[Web document revisions]
--------------------------------

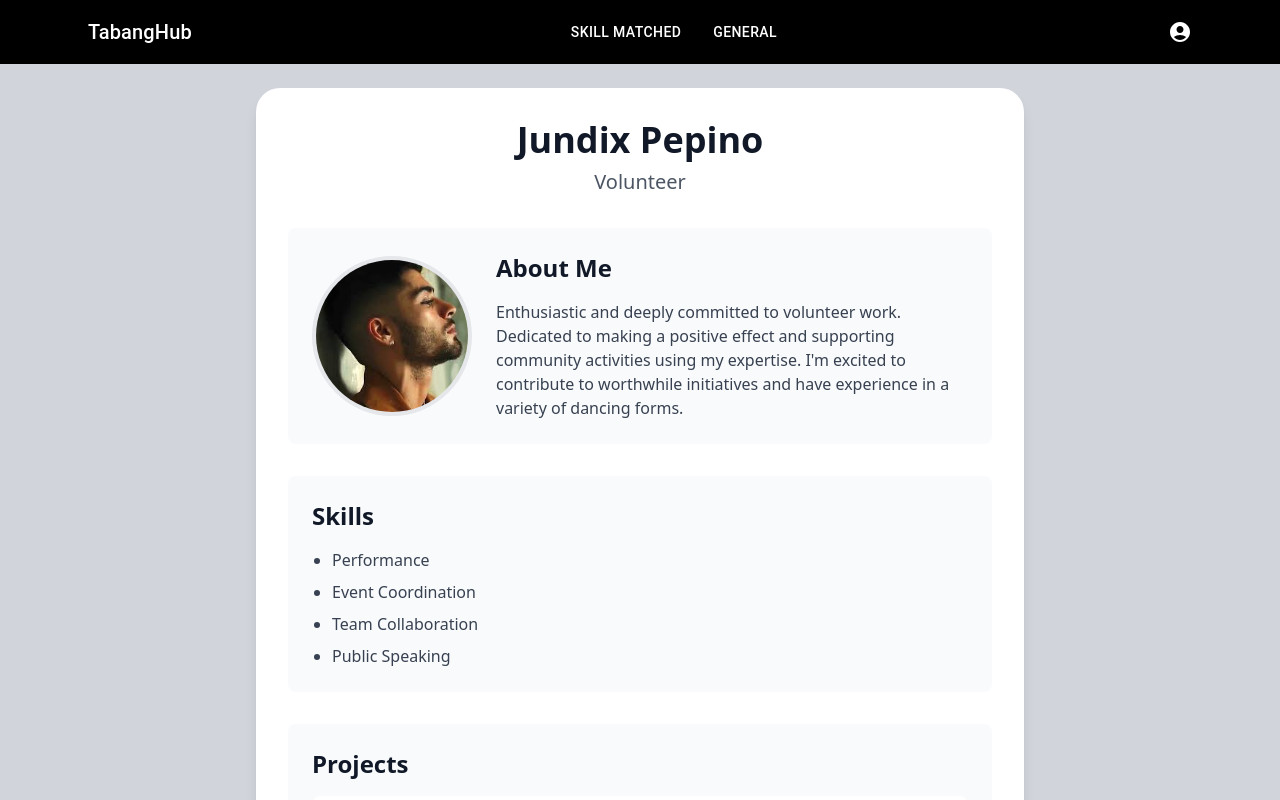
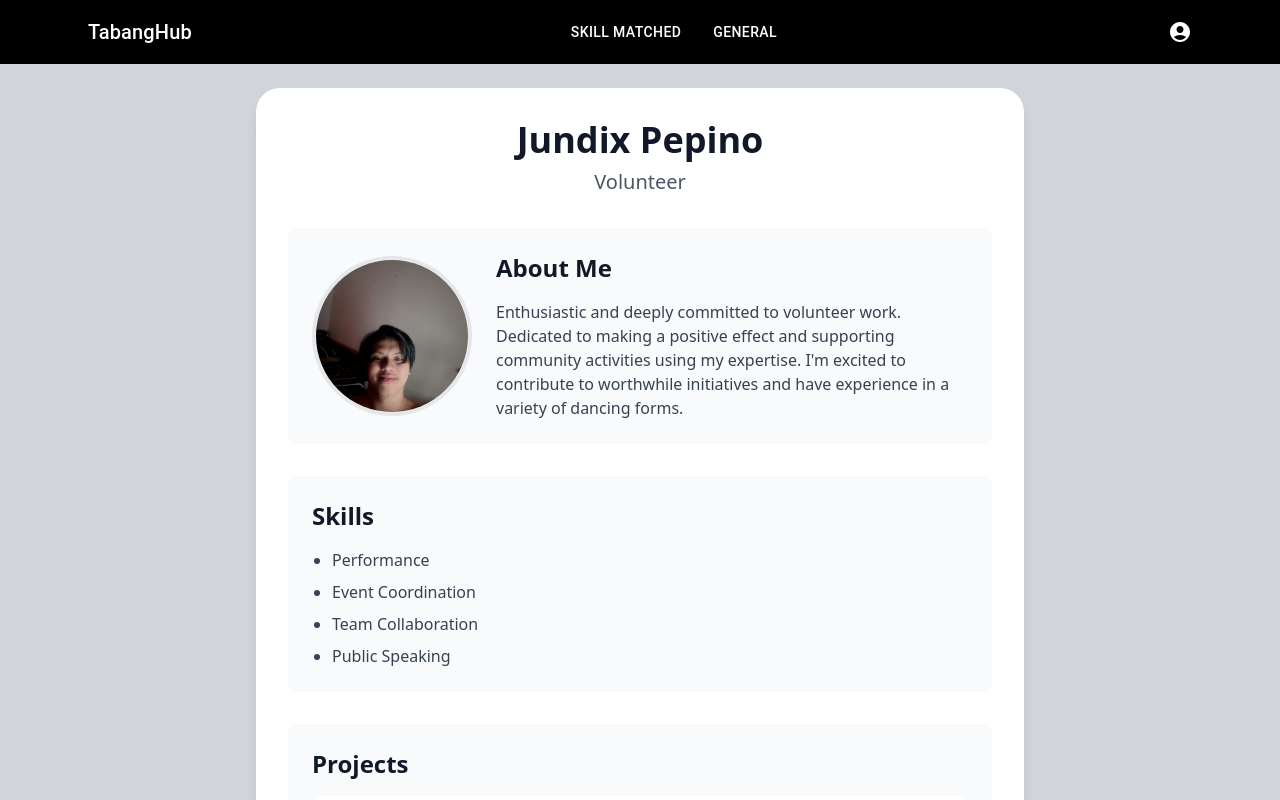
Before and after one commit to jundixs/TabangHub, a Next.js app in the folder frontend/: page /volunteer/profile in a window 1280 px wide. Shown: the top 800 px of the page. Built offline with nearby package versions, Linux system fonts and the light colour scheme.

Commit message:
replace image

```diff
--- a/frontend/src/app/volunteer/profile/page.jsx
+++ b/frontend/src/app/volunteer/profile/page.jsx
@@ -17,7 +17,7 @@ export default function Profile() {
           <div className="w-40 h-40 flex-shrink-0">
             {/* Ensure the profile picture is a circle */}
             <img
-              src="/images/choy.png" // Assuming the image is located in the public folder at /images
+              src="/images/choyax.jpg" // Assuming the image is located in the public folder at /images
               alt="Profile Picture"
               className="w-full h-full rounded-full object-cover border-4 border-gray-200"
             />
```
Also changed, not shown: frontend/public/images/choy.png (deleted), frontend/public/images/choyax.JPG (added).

--------------------------------

What to produce | Whatever pictures the entries contain, omit them, and write the rest out exactly.

Expected output |
Before and after one commit to jundixs/TabangHub, a Next.js app in the folder frontend/: page /volunteer/profile in a window 1280 px wide. Shown: the top 800 px of the page. Built offline with nearby package versions, Linux system fonts and the light colour scheme.

Commit message:
replace image

```diff
--- a/frontend/src/app/volunteer/profile/page.jsx
+++ b/frontend/src/app/volunteer/profile/page.jsx
@@ -17,7 +17,7 @@ export default function Profile() {
           <div className="w-40 h-40 flex-shrink-0">
             {/* Ensure the profile picture is a circle */}
             <img
-              src="/images/choy.png" // Assuming the image is located in the public folder at /images
+              src="/images/choyax.jpg" // Assuming the image is located in the public folder at /images
               alt="Profile Picture"
               className="w-full h-full rounded-full object-cover border-4 border-gray-200"
             />
```
Also changed, not shown: frontend/public/images/choy.png (deleted), frontend/public/images/choyax.JPG (added).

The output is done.